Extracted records
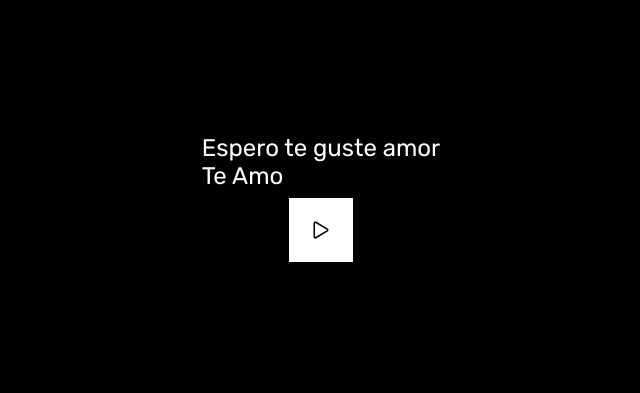
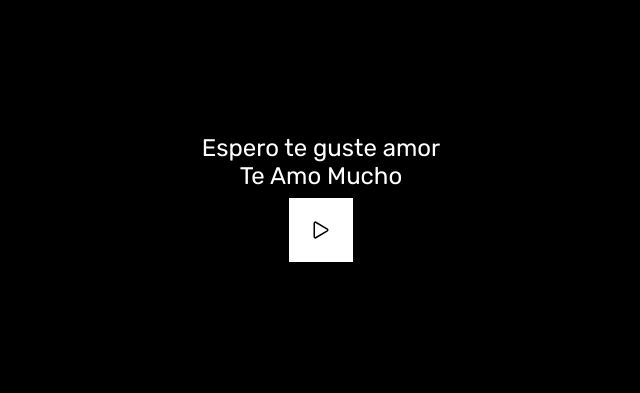
Before and after one commit to panlar/bts, a plain HTML site: page index.html in a window 1280 px wide. Shown: the part 202-595 px from the top of the page, without its empty margins (319-959 px from the left). Drawn offline with nearby package versions, Linux system fonts and the light colour scheme.

Commit message:
Actualizando

```diff
--- a/index.html
+++ b/index.html
@@ -21,7 +21,7 @@
       <span>
         Espero te guste amor
         <br>
-        Te Amo
+        Te Amo Mucho
       </span>
       <div class="loadButton">
         <ion-icon name="play-outline"></ion-icon>
--- a/styles.css
+++ b/styles.css
@@ -57,6 +57,10 @@ img {
   font-size: 1.5rem;
   color: #fff;
   background-color: #000;
+}
+
+.load span {
+  text-align: center;
 }
 
 .welcome {
```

▶ [PROMPT]: Your reply should hold only the records, duplicated exactly, without any image.

▶ [RESPONSE TO THIS EXERCISE]:
Before and after one commit to panlar/bts, a plain HTML site: page index.html in a window 1280 px wide. Shown: the part 202-595 px from the top of the page, without its empty margins (319-959 px from the left). Drawn offline with nearby package versions, Linux system fonts and the light colour scheme.

Commit message:
Actualizando

```diff
--- a/index.html
+++ b/index.html
@@ -21,7 +21,7 @@
       <span>
         Espero te guste amor
         <br>
-        Te Amo
+        Te Amo Mucho
       </span>
       <div class="loadButton">
         <ion-icon name="play-outline"></ion-icon>
--- a/styles.css
+++ b/styles.css
@@ -57,6 +57,10 @@ img {
   font-size: 1.5rem;
   color: #fff;
   background-color: #000;
+}
+
+.load span {
+  text-align: center;
 }
 
 .welcome {
```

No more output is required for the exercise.